ASSIGNED TASK ▸ Set down the first line below and each line after it, ending with the one that holds "error | 0.1979 |". Pictures do not belong in the copy.

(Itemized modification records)
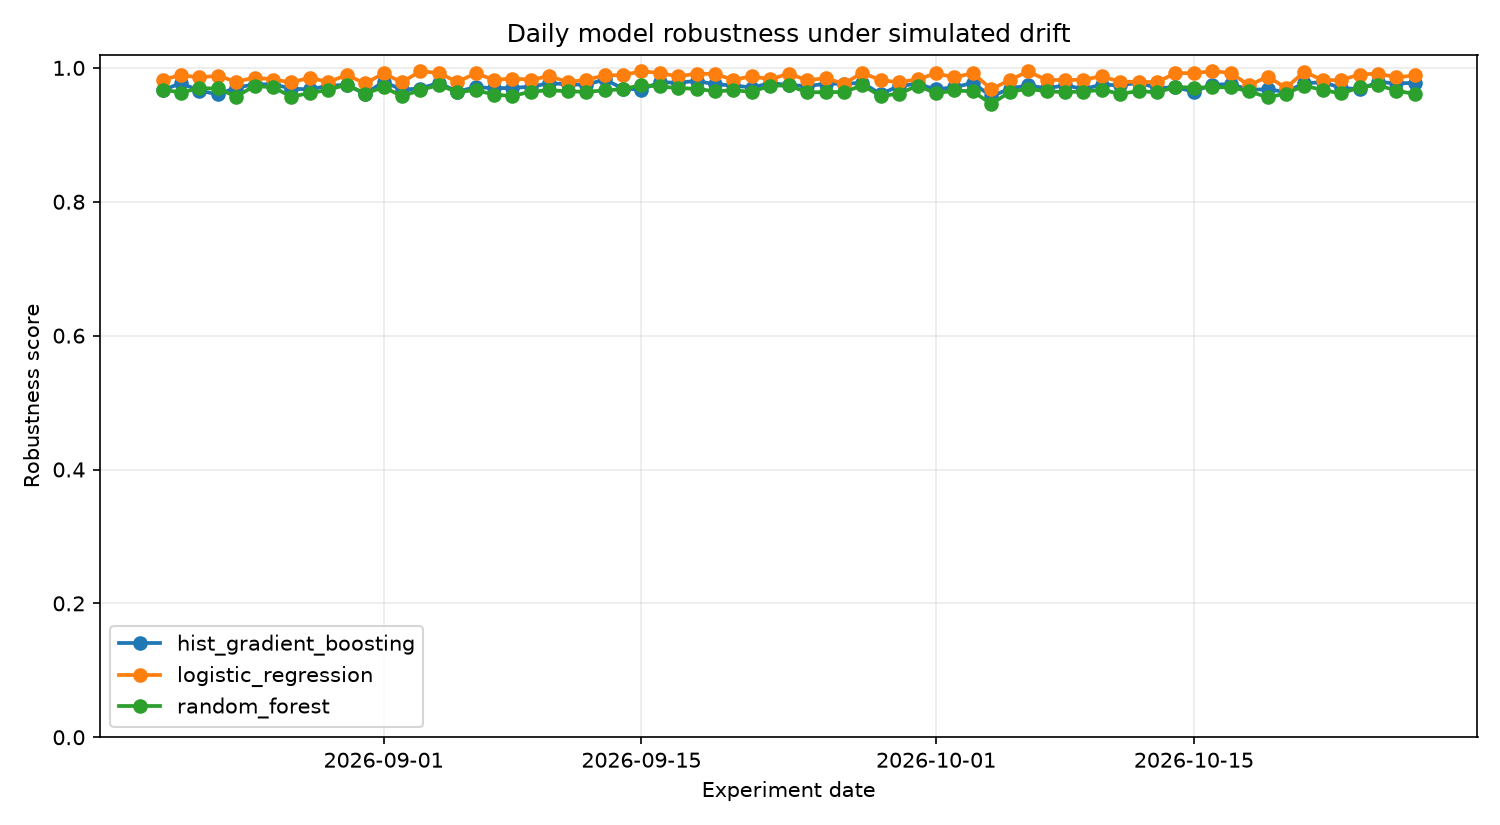
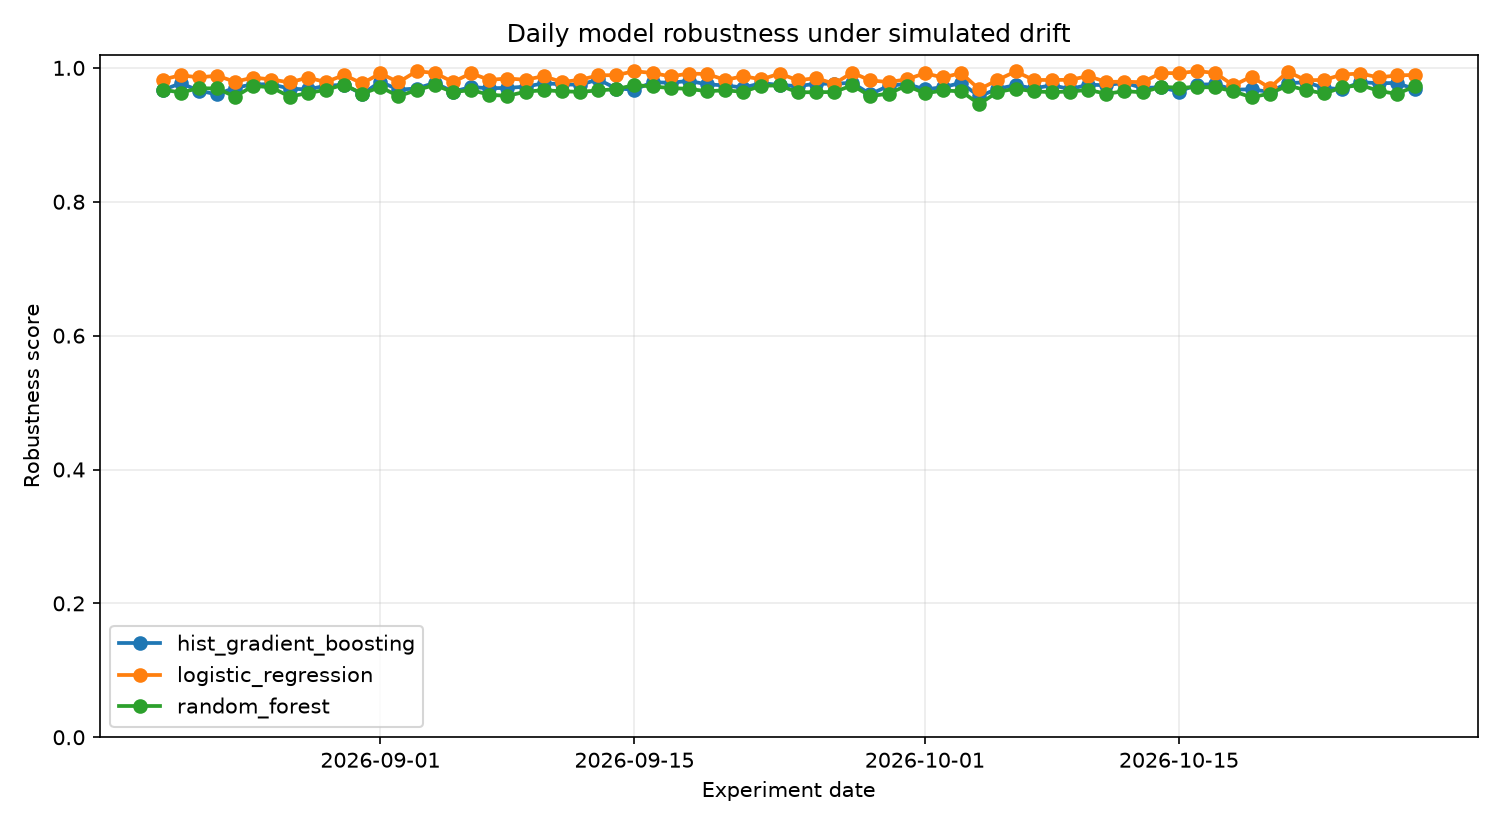
chore(observatory): daily drift benchmark 2026-10-28

diff --git a/reports/latest.md b/reports/latest.md
@@ -1,37 +1,37 @@
 # Latest DriftWatch Report
 
-**Experiment date:** 2026-10-27
+**Experiment date:** 2026-10-28
 
 ## Drift scenario
 
-- Drift strength: `0.507`
-- Scale factor: `1.051`
-- Noise ratio: `0.086`
-- Mask ratio: `0.023`
-- Affected features: mean perimeter, mean fractal dimension, compactness error, concavity error, concave points error, symmetry error, fractal dimension error, worst compactness
+- Drift strength: `0.444`
+- Scale factor: `0.956`
+- Noise ratio: `0.078`
+- Mask ratio: `0.021`
+- Affected features: mean smoothness, mean compactness, mean concave points, mean symmetry, texture error, perimeter error, worst area
 
 ## Model ranking
 
 | Rank | Model | Robustness | ROC-AUC | F1 | Balanced Acc. | Log Loss | Brier |
 |---:|---|---:|---:|---:|---:|---:|---:|
-| 1 | `logistic_regression` | 0.9887 | 0.9972 | 0.9860 | 0.9797 | 0.0711 | 0.0195 |
-| 2 | `hist_gradient_boosting` | 0.9775 | 0.9933 | 0.9725 | 0.9563 | 0.1055 | 0.0283 |
-| 3 | `random_forest` | 0.9611 | 0.9909 | 0.9434 | 0.9282 | 0.1379 | 0.0395 |
+| 1 | `logistic_regression` | 0.9895 | 0.9974 | 0.9859 | 0.9828 | 0.0681 | 0.0176 |
+| 2 | `random_forest` | 0.9723 | 0.9918 | 0.9683 | 0.9453 | 0.1374 | 0.0394 |
+| 3 | `hist_gradient_boosting` | 0.9681 | 0.9942 | 0.9593 | 0.9328 | 0.1399 | 0.0387 |
 
 ## Highest feature drift (PSI)
 
 | Feature | PSI |
 |---|---:|
-| fractal dimension error | 2.8123 |
-| concavity error | 1.7453 |
-| compactness error | 1.4652 |
-| symmetry error | 0.5114 |
-| concave points error | 0.4869 |
-| mean fractal dimension | 0.4718 |
-| worst compactness | 0.4686 |
-| mean perimeter | 0.3354 |
+| worst area | 0.4398 |
+| mean concave points | 0.3574 |
+| perimeter error | 0.3405 |
+| mean compactness | 0.2311 |
+| texture error | 0.1979 |
+| mean symmetry | 0.1768 |
+| mean texture | 0.1639 |
+| worst concavity | 0.1426 |
 
-**Mean PSI:** `0.3409`  
-**Max PSI:** `2.8123`
+**Mean PSI:** `0.1250`  
+**Max PSI:** `0.4398`
 
 _Generated automatically by the DriftWatch daily observatory pipeline._
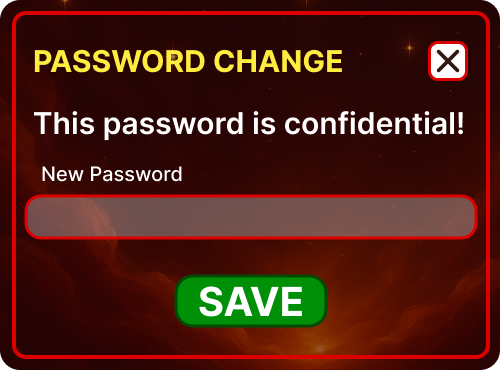
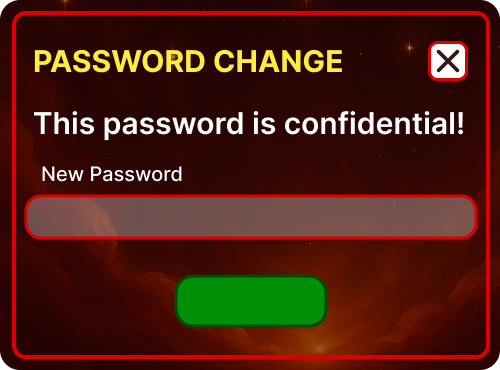
lavoro 20/06/2025 - luca

Changed region(s): [[0.39, 0.773, 0.6, 0.8622]]

diff --git a/core/src/codes/sorgente/Lobby/InputManager.java b/core/src/codes/sorgente/Lobby/InputManager.java
@@ -44,12 +44,16 @@ public class InputManager implements InputProcessor {
     // variabili per cambiare lo stile dei pulsanti
     protected static boolean isBtnStartHover=false, isBtnClaimHover=false, isBtnBuyHover=false, isBtnResetHover=false,
         isBtnLHover=false, isBtnRHover=false, isOpenSpHover=false, isBtnGloryHover=false, isTickSelected=false,
-        isHoverIconNoInternet=false, isDeleteAccountHover=false, isBtnDeleteHover=false;
+        isHoverIconNoInternet=false, isDeleteAccountHover=false, isBtnDeleteHover=false,
+        isBtnChangePSWHover=false, showPS=false;
     // lista delle pagine secondarie
     private final Set<Integer> listSecondPages = Set.of(4, 6, 7, 8, 9, 10, 11, 12, 13, 14, 15, 16, 17, 18, 19);
     // 'previousPage' serve a memorizzare l'ultima pagina aperta. //
     protected static int page=0; // settato a zero alla primissima istanza
     private int previousPage;
+
+    // variabili per comporre la stringa della nuova password
+    protected static StringBuilder passwordInput;
 
     // boolean per le carte speciali
     public static boolean goldHeart, shield, superLaser, doublePoints;
@@ -106,6 +110,8 @@ public class InputManager implements InputProcessor {
         item1=item2=item3=item4=item5=item6=0;
         // recupero crediti
         currentCredit = (int) DataUserManager.getProgress("credits");
+
+        passwordInput = new StringBuilder();
 
         // recupero volume audio
         soundPercent = ((Number) DataUserManager.getProgress("sound_volume")).floatValue();
@@ -200,14 +206,6 @@ public class InputManager implements InputProcessor {
         */
 
         System.out.println("screenX: "+screenX+" screenY: "+screenY);
-
-        // todo: aggiungere l'apertura per il cambio password
-        //  aggiungere l'hover per la conferma del cambio password
-        //  per il cambio password controllare che sia diversa da quella attuale altrimenti non va nè l'hover nè
-        //  la chiamata al metodo savePassword(nick, psw) di CloudStorageManager che sovrascrive la vecchia password
-        //  con quella nuova
-        //  permettere la digitazione della nuova password solo se open21 è true, limitare a 10 caratteri
-        //  permettere di mostrare/nascondere la password durante la digitazione, come nelle pagine di autenticazione
 
         // **************************************** //
         // CAMBIO PAGINE LOBBY + CLICK NELLE PAGINE //
@@ -576,6 +574,11 @@ public class InputManager implements InputProcessor {
                 SoundManager.playClickButton(soundPercent); // riproduzione suono click
                 secondScreen = open19 = true;
             }
+            // apertura password change
+            if (page==6 && !open19 && !open22 && (screenX>=434 && screenX<=454) && (screenY>=325 && screenY<=345)) {
+                SoundManager.playClickButton(soundPercent); // riproduzione suono click
+                secondScreen = open21 = true;
+            }
             // apertura delete profile
             if (page==6 && !open19 && !open21 && (screenX>=424 && screenX<=460) && (screenY>=235 && screenY<=271)) {
                 SoundManager.playClickButton(soundPercent); // riproduzione suono click
@@ -594,7 +597,25 @@ public class InputManager implements InputProcessor {
                 ui.disposeUI(); // rilascio risorse
                 // apertura pagina autenticazione
                 LobbyManager.game.setScreen(new LoginSignupManager(LobbyManager.game));
+            }
 
+            // mostra/nascondi password
+            if (open21 && (screenX>=674 && screenX<=704) && (screenY>=364 && screenY<=394)) showPS=!showPS;
+            // salvataggio nuova password
+            if (open21 && (screenX>=415 && screenX<=565) && (screenY>=438 && screenY<=488) && (!AuthAlgorithms.password.contentEquals(passwordInput))) {
+                // cambio valori variabili
+                String newPassword = passwordInput.toString();
+                AuthAlgorithms.password = newPassword;
+
+                // sovrascrittura in remoto della nuova password
+                try {
+                    CloudStorageManager.savePassword(AuthAlgorithms.nickname, newPassword);
+                } catch (IOException e) {
+                    throw new RuntimeException(e);
+                }
+
+                passwordInput.setLength(0); // reset lunghezza per futuri cambi
+                secondScreen = open21 = false; // chiusura pagina cambio password
             }
 
             // selezione avatar
@@ -812,7 +833,7 @@ public class InputManager implements InputProcessor {
     public boolean mouseMoved(int screenX, int screenY) {
         // finché si muove fuori dai pulsanti rimangono spenti, con le grafiche di base
         isBtnStartHover=isBtnClaimHover=isBtnBuyHover=isBtnResetHover=isBtnLHover=isBtnRHover=isOpenSpHover=
-            isBtnGloryHover=isHoverIconNoInternet=isDeleteAccountHover=isBtnDeleteHover=false;
+            isBtnGloryHover=isHoverIconNoInternet=isDeleteAccountHover=isBtnDeleteHover=isBtnChangePSWHover=false;
         // cambio cursore
         Gdx.graphics.setCursor(UIManager.cursor);
 
@@ -829,9 +850,11 @@ public class InputManager implements InputProcessor {
 
         // rtg (road to glory)
         if (page==6 && !open19 && !open21 && !open22 && (screenX>=30 && screenX<=484) && (screenY>=488 && screenY<=555)) isBtnGloryHover=true;
+        // password change action button
+        if (open21 && (screenX>=415 && screenX<=565) && (screenY>=438 && screenY<=488) && (!AuthAlgorithms.password.contentEquals(passwordInput))) isBtnChangePSWHover=true;
         // delete the account
         if (page==6 && !open19 && !open21 && !open22 && (screenX>=424 && screenX<=460) && (screenY>=235 && screenY<=271)) isDeleteAccountHover=true;
-        // delete account button
+        // delete account action button
         if (open22 && (screenX>=415 && screenX<=565) && (screenY>=438 && screenY<=488)) isBtnDeleteHover=true;
 
         // pagine della lobby
@@ -902,8 +925,21 @@ public class InputManager implements InputProcessor {
         return true;
     }
 
+    // metodo per rilevare la digitazione della tastiera
+    @Override public boolean keyTyped(char character) {
+        // riproduzione suono digitazione
+        SoundManager.playDigitSound(soundPercent); // suono del click
+
+        if (open21) {
+            if (character == '\b' && !passwordInput.isEmpty()) passwordInput.deleteCharAt(passwordInput.length() - 1);
+                // controllo digitazione caratteri validi
+            else if (character >= 32 && character < 127 && passwordInput.length() <= 10) passwordInput.append(character);
+        }
+
+        return true;
+    }
+
     // altri metodi
-    @Override public boolean keyTyped(char character) { return false; }
     @Override public boolean keyUp(int keycode) { return false; }
     @Override public boolean touchCancelled(int screenX, int screenY, int pointer, int button) { return false; }
 

diff --git a/core/src/codes/sorgente/Lobby/UIManager.java b/core/src/codes/sorgente/Lobby/UIManager.java
@@ -31,7 +31,7 @@ public class UIManager implements ResourceLoader {
     private Texture tickImg, diffCG1, diffCG2, diffCG3, diffSB1, diffSB2, diffSB3, rectSelectCard,
         claimPrize, progressMissions, notifyCompletedMissions, txtSoldOut, soundOn, soundOff, musicOn, musicOff, selectedSetting,
         volumeState, bgSpacecraftSelection, spacecraftSelectionBox, topBanner, topBanner2, btnResetActive, noInternetIcon,
-        noInternetMessage;
+        noInternetMessage, showPS, coverPS;
 
     // textureRegione per definire l'area di completamento della task corrente in Missions
     private TextureRegion progressBarRegion;
@@ -53,7 +53,7 @@ public class UIManager implements ResourceLoader {
 
     private BitmapFont fontBlue20, fontMediumBlue15, fontMediumBlue20, fontBoldBlue20,fontMediumWhite20,
         fontBoldWhite15, fontBoldWhite18, fontBoldWhite20, fontBoldWhite25, fontBoldWhite27, fontBoldWhite30, fontBoldWhite35,
-        fontItalicBoldWhite15, fontBoldWhite60, fontSemiboldYellow25;
+        fontBoldWhite40, fontItalicBoldWhite15, fontBoldWhite60, fontSemiboldYellow25;
 
     // hashmap/liste per diverse texture
     private final HashMap<Integer, Texture> mapLobby; // schermate lobby
@@ -85,7 +85,7 @@ public class UIManager implements ResourceLoader {
         this.mapAvatars = new HashMap<>();
         mapSpacecrafts = new HashMap<>();
         spacecrafts = new ArrayList<>();
-        this.buttonsOver = new Texture[12];
+        this.buttonsOver = new Texture[13];
         this.alphaFragments = new Texture[5];
         this.badgesRTG = new Texture[5];
 
@@ -135,6 +135,7 @@ public class UIManager implements ResourceLoader {
             fontBoldWhite27 = new BitmapFont(Gdx.files.internal("font/inter/bold_white_27.fnt")); // inter-bold white 27
             fontBoldWhite30 = new BitmapFont(Gdx.files.internal("font/inter/bold_white_30.fnt")); // inter-bold white 30
             fontBoldWhite35 = new BitmapFont(Gdx.files.internal("font/inter/bold_white_35.fnt")); // inter-bold white 35
+            fontBoldWhite40 = new BitmapFont(Gdx.files.internal("font/inter/bold_white_40.fnt")); // inter-bold white 40
             fontItalicBoldWhite15 = new BitmapFont(Gdx.files.internal("font/inter/bold_italic_white_15.fnt")); // inter-italic-bold white 15
             fontBoldWhite60 = new BitmapFont(Gdx.files.internal("font/inter/bold_white_60_1.fnt"));
             // yellow
@@ -192,7 +193,7 @@ public class UIManager implements ResourceLoader {
         selectedSetting = new Texture("images/selected_setting.png");
 
         // pulsanti "hover"
-        for (int i = 0; i < 12; i++) {
+        for (int i = 0; i < 13; i++) {
             buttonsOver[i] = new Texture("images/btns_hover/hover_btn" + (i+1) + ".png");
         }
 
@@ -257,6 +258,10 @@ public class UIManager implements ResourceLoader {
         // icona internet assente
         noInternetIcon = new Texture("login_signup_screens/no_internet.png");
         noInternetMessage = new Texture("images/alert_message_noInternet.png");
+
+        // icona mostra/nascondi password
+        showPS = new Texture("login_signup_screens/showPS.png");
+        coverPS = new Texture("login_signup_screens/coverPS.png");
     }
 
     // **************** //
@@ -817,6 +822,25 @@ public class UIManager implements ResourceLoader {
             else if (InputManager.open16) drawSettingsPage(screen); // impostazioni di gioco
             else if (InputManager.open19) drawGloryPage(screen); // road to glory
             else if (InputManager.open20) drawLeaderboard(screen); // leaderboard
+            else if (InputManager.open21) { // password change
+                screen.draw(mapLobby.get(21), 250, 165);
+
+                // button hover
+                if (InputManager.isBtnChangePSWHover) screen.draw(buttonsOver[12], 424, 207);
+
+                // testo "DELETE"
+                fontBoldWhite40.draw(screen, "SAVE", 449, 249);
+
+                // password digitata + icona mostra/nascondi psw
+                if (!InputManager.showPS) {
+                    fontBoldWhite30.draw(screen, "*".repeat(InputManager.passwordInput.length()), 290, 325);
+                    screen.draw(coverPS, 685,303);
+                }
+                else {
+                    fontBoldWhite30.draw(screen, InputManager.passwordInput, 290, 328);
+                    screen.draw(showPS, 685,303);
+                }
+            }
             else if (InputManager.open22) { // delete profile
                 screen.draw(mapLobby.get(22), 250, 165);
 
@@ -826,8 +850,6 @@ public class UIManager implements ResourceLoader {
                 // testo "DELETE"
                 fontBoldWhite35.draw(screen, "DELETE", 437, 247);
             }
-
-            // todo: settare la schermata del cambio mostrando la nuova password che si sta digitando nell'InputManager
         }
     }
 

diff --git a/core/src/codes/sorgente/LogInSignUp/LoginSignupManager.java b/core/src/codes/sorgente/LogInSignUp/LoginSignupManager.java
@@ -147,11 +147,11 @@ public class LoginSignupManager extends ScreenAdapter implements ResourceLoader 
             else screen.draw(loginPageBtnHover, 428, 99);
         }
 
-        font.draw(screen, alg.nicknameInput, 265, 414); // testo password
+        font.draw(screen, alg.nicknameInput, 272, 412); // testo nickname
 
-        // la password può essere visibile o meno, l'utente deve solo cliccare l'icona a dx
-        if (!alg.showPS) font.draw(screen, "*".repeat(alg.passwordInput.length()), 265, 310);
-        else font.draw(screen, alg.passwordInput, 265, 315);
+        // testo password che può essere visibile o meno, l'utente deve solo cliccare l'icona a dx
+        if (!alg.showPS) font.draw(screen, "*".repeat(alg.passwordInput.length()), 272, 310);
+        else font.draw(screen, alg.passwordInput, 272, 316);
 
         screen.end();
     }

YOUR SOLUTION ▸
chore(observatory): daily drift benchmark 2026-10-28

diff --git a/reports/latest.md b/reports/latest.md
@@ -1,37 +1,37 @@
 # Latest DriftWatch Report
 
-**Experiment date:** 2026-10-27
+**Experiment date:** 2026-10-28
 
 ## Drift scenario
 
-- Drift strength: `0.507`
-- Scale factor: `1.051`
-- Noise ratio: `0.086`
-- Mask ratio: `0.023`
-- Affected features: mean perimeter, mean fractal dimension, compactness error, concavity error, concave points error, symmetry error, fractal dimension error, worst compactness
+- Drift strength: `0.444`
+- Scale factor: `0.956`
+- Noise ratio: `0.078`
+- Mask ratio: `0.021`
+- Affected features: mean smoothness, mean compactness, mean concave points, mean symmetry, texture error, perimeter error, worst area
 
 ## Model ranking
 
 | Rank | Model | Robustness | ROC-AUC | F1 | Balanced Acc. | Log Loss | Brier |
 |---:|---|---:|---:|---:|---:|---:|---:|
-| 1 | `logistic_regression` | 0.9887 | 0.9972 | 0.9860 | 0.9797 | 0.0711 | 0.0195 |
-| 2 | `hist_gradient_boosting` | 0.9775 | 0.9933 | 0.9725 | 0.9563 | 0.1055 | 0.0283 |
-| 3 | `random_forest` | 0.9611 | 0.9909 | 0.9434 | 0.9282 | 0.1379 | 0.0395 |
+| 1 | `logistic_regression` | 0.9895 | 0.9974 | 0.9859 | 0.9828 | 0.0681 | 0.0176 |
+| 2 | `random_forest` | 0.9723 | 0.9918 | 0.9683 | 0.9453 | 0.1374 | 0.0394 |
+| 3 | `hist_gradient_boosting` | 0.9681 | 0.9942 | 0.9593 | 0.9328 | 0.1399 | 0.0387 |
 
 ## Highest feature drift (PSI)
 
 | Feature | PSI |
 |---|---:|
-| fractal dimension error | 2.8123 |
-| concavity error | 1.7453 |
-| compactness error | 1.4652 |
-| symmetry error | 0.5114 |
-| concave points error | 0.4869 |
-| mean fractal dimension | 0.4718 |
-| worst compactness | 0.4686 |
-| mean perimeter | 0.3354 |
+| worst area | 0.4398 |
+| mean concave points | 0.3574 |
+| perimeter error | 0.3405 |
+| mean compactness | 0.2311 |
+| texture error | 0.1979 |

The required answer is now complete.